This can include face to face contact, telephone and obviously online methods such as email and website/online chat support.
However, in a world where everything is virtual, sometimes customers like to see something tangible – and occasionally, something coming physically through the mail offers a great point of difference.
Direct mail services can be a really valuable part of any tech customer service strategy and can help you engage customers in ways that clients really appreciate. Here’s just some suggestions where you can utilise it to build customer loyalty, help create a positive impression and maintain engagement with your less tech-friendly clients.
Personalized Communication: Use direct mail to send personalized letters or cards to customers. This can be especially effective for thanking them for their business, following up after a service interaction, or informing them about new features or services. Personalization can include their name, details about their recent interactions with your service, or customized offers based on their usage patterns.
Feedback Collection: Send out surveys or feedback forms through direct mail. While online surveys are common, a physical mail piece can stand out and might be more engaging for some customers. This can help you gather valuable insights into customer satisfaction and areas for improvement.
Educational Material: Sometimes a screen just won’t do – many people prefer to read. Provide educational content such as user manuals, tips and tricks booklets, or information about product updates in a hard format. For tech products, having a physical reference can be helpful, especially for less tech-savvy customers who might appreciate having a tangible guide.
Loyalty Programs and Incentives: Use direct mail to inform customers about loyalty programs or to send out incentives like discount coupons or exclusive offers. This can encourage repeat business and increase customer loyalty.
Announcements and Updates: Send announcements about new products, services, or significant updates. While these can also be communicated via email or social media, a direct mail piece can be more impactful and less likely to be lost in a crowded inbox.
Event Invitations: If your company hosts events, workshops, or webinars, sending invitations through direct mail can be an effective and eye-catching way to grab attention and increase participation. It doesn’t just have to be what’s on the paper, the paper and card itself can be part of the design, so think unusual shapes, bright colours and fun!
Marketing: If you have add-ons, additional services or you just want to let your customers know about your latest upsells, a simple direct mail postcard can work wonders
Branding: Use direct mail as a tool to strengthen your brand. High-quality, well-designed mail pieces can leave a positive impression and help your brand stand out.
Problem Resolution Follow-ups: After resolving a customer’s issue, sending a follow-up letter or card can show that you value their business and are committed to their satisfaction. This can turn a potentially negative experience into a positive one.
Cross-Selling and Upselling: Include offers for complementary products or services that might interest the customer based on their purchase history or service usage.
Holiday and Birthday Cards: Sending cards during holidays or on customer birthdays can add a personal touch and help build a stronger emotional connection with your brand.

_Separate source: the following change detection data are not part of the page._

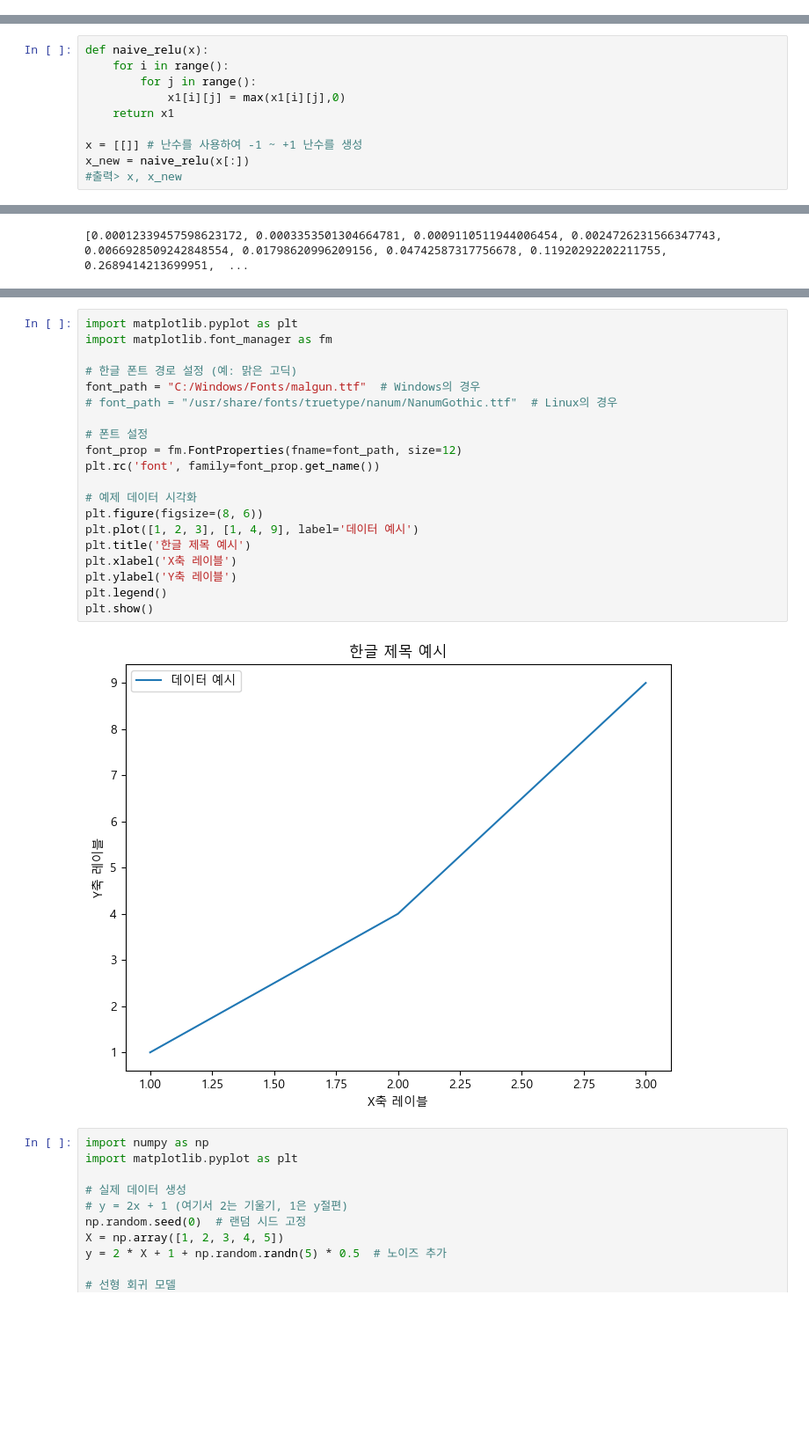
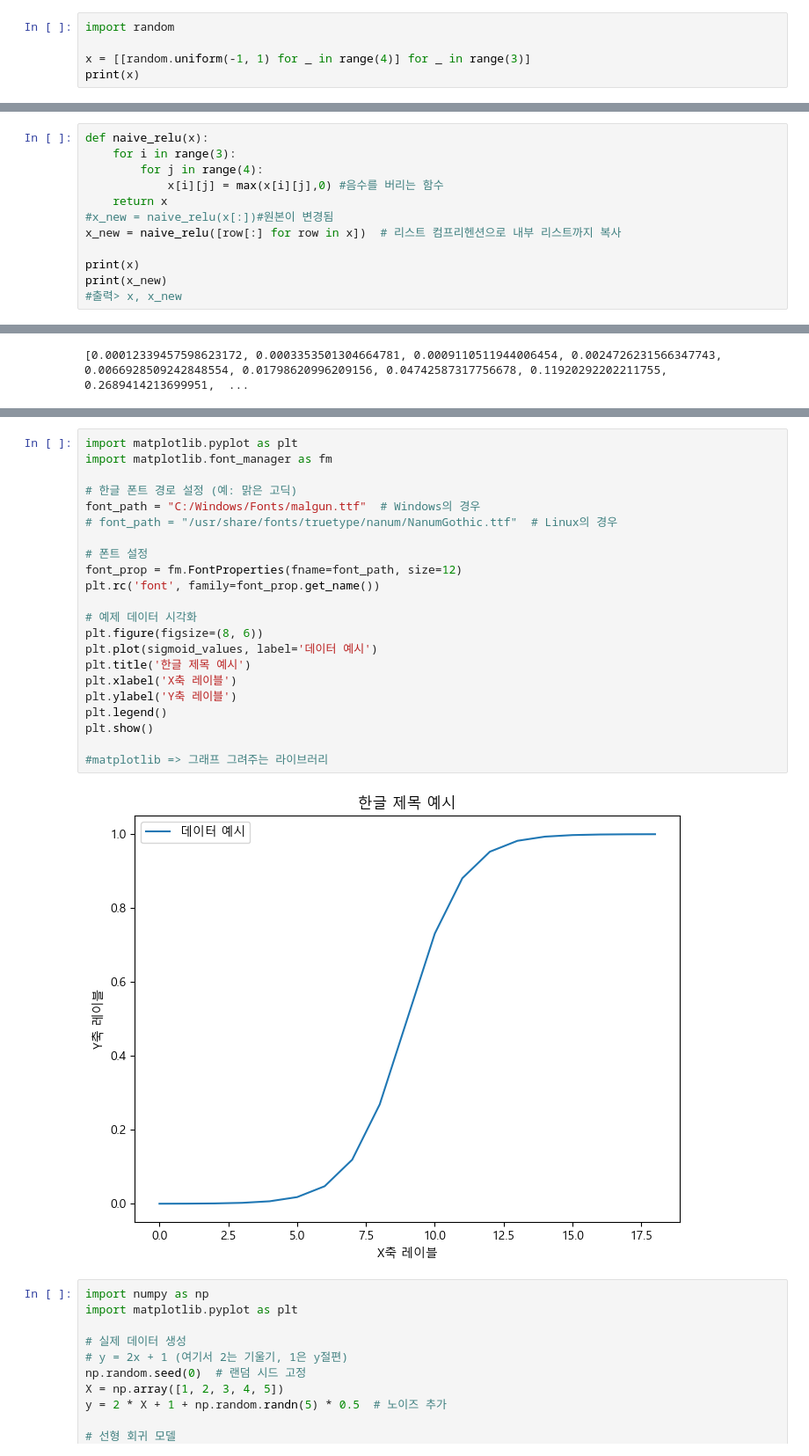
Before and after one commit to nang5587/Python, a Jupyter notebook: chapter_08/실습8장함수_머신러닝함수들.ipynb, the cells around one changed output, grey strips where cells are left out. Shown at 88% size. Saved outputs shown, nothing was run; the diff lists cells and outputs as text; blank space fills up the shorter version.

```diff
--- a/chapter_08/실습8장함수_머신러닝함수들.ipynb
+++ b/chapter_08/실습8장함수_머신러닝함수들.ipynb
@@ -0,0 +1,5 @@
+# %%
+import random
+
+x = [[random.uniform(-1, 1) for _ in range(4)] for _ in range(3)]
+print(x)
@@ -1,10 +8,12 @@
 # %%
 def naive_relu(x):
-    for i in range():
-        for j in range():
-            x1[i][j] = max(x1[i][j],0)
-    return x1
+    for i in range(3):
+        for j in range(4):
+            x[i][j] = max(x[i][j],0) #음수를 버리는 함수
+    return x
+#x_new = naive_relu(x[:])#원본이 변경됨
+x_new = naive_relu([row[:] for row in x])  # 리스트 컴프리헨션으로 내부 리스트까지 복사
 
-x = [[]] # 난수를 사용하여 -1 ~ +1 난수를 생성
-x_new = naive_relu(x[:])
+print(x)
+print(x_new)
 #출력> x, x_new
@@ -83,25 +95,27 @@ Iteration 40: x = 3.0009304595970496, f(x) = 5.000000865755061
 # %%
 import matplotlib.pyplot as plt
 import matplotlib.font_manager as fm
 
 # 한글 폰트 경로 설정 (예: 맑은 고딕)
 font_path = "C:/Windows/Fonts/malgun.ttf"  # Windows의 경우
 # font_path = "/usr/share/fonts/truetype/nanum/NanumGothic.ttf"  # Linux의 경우
 
 # 폰트 설정
 font_prop = fm.FontProperties(fname=font_path, size=12)
 plt.rc('font', family=font_prop.get_name())
 
 # 예제 데이터 시각화
 plt.figure(figsize=(8, 6))
-plt.plot([1, 2, 3], [1, 4, 9], label='데이터 예시')
+plt.plot(sigmoid_values, label='데이터 예시')
 plt.title('한글 제목 예시')
 plt.xlabel('X축 레이블')
 plt.ylabel('Y축 레이블')
 plt.legend()
 plt.show()
+
+#matplotlib => 그래프 그려주는 라이브러리
 # %% [output]
-[figure, old version]
+[figure, new version]
 # %%
 import numpy as np
 import matplotlib.pyplot as plt
```
Also changed, not shown: parts of 3 cells of this notebook, 9 other files.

To effectively integrate direct mail into your customer service strategy, it’s important to ensure that it complements your digital efforts and aligns with your overall customer experience goals.
Additionally, consider the environmental impact of direct mail and explore eco-friendly options where possible.